In the copy, leave out the pictures and repeat all records exactly.

*** Opening of Data listing ***

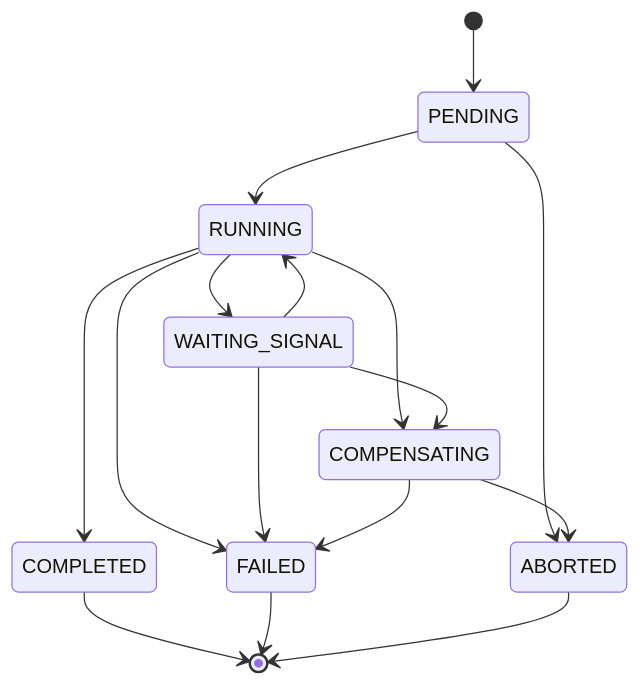
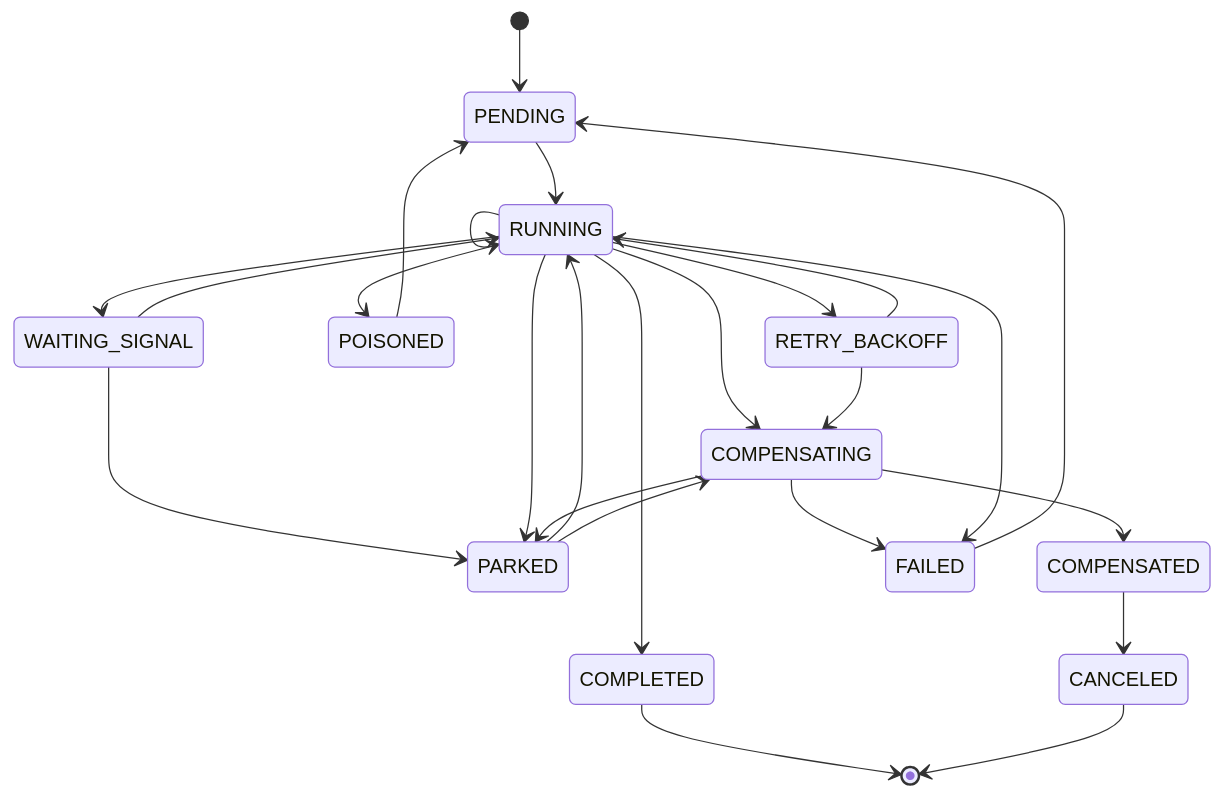
Before and after one commit to udaykishore-resu/payments-platform: the seventh of 14 diagrams in docs/state-machines.md, drawn with Mermaid. The commit also changed other lines of this file and 67 other files, not shown here.

````diff
--- a/docs/state-machines.md
+++ b/docs/state-machines.md
@@ -458,18 +602,27 @@
 ```mermaid
 stateDiagram-v2
     [*] --> PENDING
     PENDING --> RUNNING
-    PENDING --> ABORTED
+    RUNNING --> RUNNING
+    RUNNING --> RETRY_BACKOFF
+    RETRY_BACKOFF --> RUNNING
     RUNNING --> WAITING_SIGNAL
+    WAITING_SIGNAL --> RUNNING
+    WAITING_SIGNAL --> PARKED
+    PARKED --> RUNNING
+    PARKED --> COMPENSATING
+    RUNNING --> PARKED
+    RUNNING --> COMPENSATING
+    RETRY_BACKOFF --> COMPENSATING
+    COMPENSATING --> COMPENSATED
+    COMPENSATING --> FAILED
+    COMPENSATING --> PARKED
+    RUNNING --> FAILED
+    RUNNING --> POISONED
     RUNNING --> COMPLETED
-    RUNNING --> COMPENSATING
-    RUNNING --> FAILED
-    WAITING_SIGNAL --> RUNNING
-    WAITING_SIGNAL --> COMPENSATING
-    WAITING_SIGNAL --> FAILED
-    COMPENSATING --> ABORTED
-    COMPENSATING --> FAILED
+    COMPENSATED --> CANCELED
+    POISONED --> PENDING
+    FAILED --> PENDING
     COMPLETED --> [*]
-    FAILED --> [*]
-    ABORTED --> [*]
+    CANCELED --> [*]
 ```
````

*** Close of Data listing ***

- _Exercise solution_
Before and after one commit to udaykishore-resu/payments-platform: the seventh of 14 diagrams in docs/state-machines.md, drawn with Mermaid. The commit also changed other lines of this file and 67 other files, not shown here.

````diff
--- a/docs/state-machines.md
+++ b/docs/state-machines.md
@@ -458,18 +602,27 @@
 ```mermaid
 stateDiagram-v2
     [*] --> PENDING
     PENDING --> RUNNING
-    PENDING --> ABORTED
+    RUNNING --> RUNNING
+    RUNNING --> RETRY_BACKOFF
+    RETRY_BACKOFF --> RUNNING
     RUNNING --> WAITING_SIGNAL
+    WAITING_SIGNAL --> RUNNING
+    WAITING_SIGNAL --> PARKED
+    PARKED --> RUNNING
+    PARKED --> COMPENSATING
+    RUNNING --> PARKED
+    RUNNING --> COMPENSATING
+    RETRY_BACKOFF --> COMPENSATING
+    COMPENSATING --> COMPENSATED
+    COMPENSATING --> FAILED
+    COMPENSATING --> PARKED
+    RUNNING --> FAILED
+    RUNNING --> POISONED
     RUNNING --> COMPLETED
-    RUNNING --> COMPENSATING
-    RUNNING --> FAILED
-    WAITING_SIGNAL --> RUNNING
-    WAITING_SIGNAL --> COMPENSATING
-    WAITING_SIGNAL --> FAILED
-    COMPENSATING --> ABORTED
-    COMPENSATING --> FAILED
+    COMPENSATED --> CANCELED
+    POISONED --> PENDING
+    FAILED --> PENDING
     COMPLETED --> [*]
-    FAILED --> [*]
-    ABORTED --> [*]
+    CANCELED --> [*]
 ```
````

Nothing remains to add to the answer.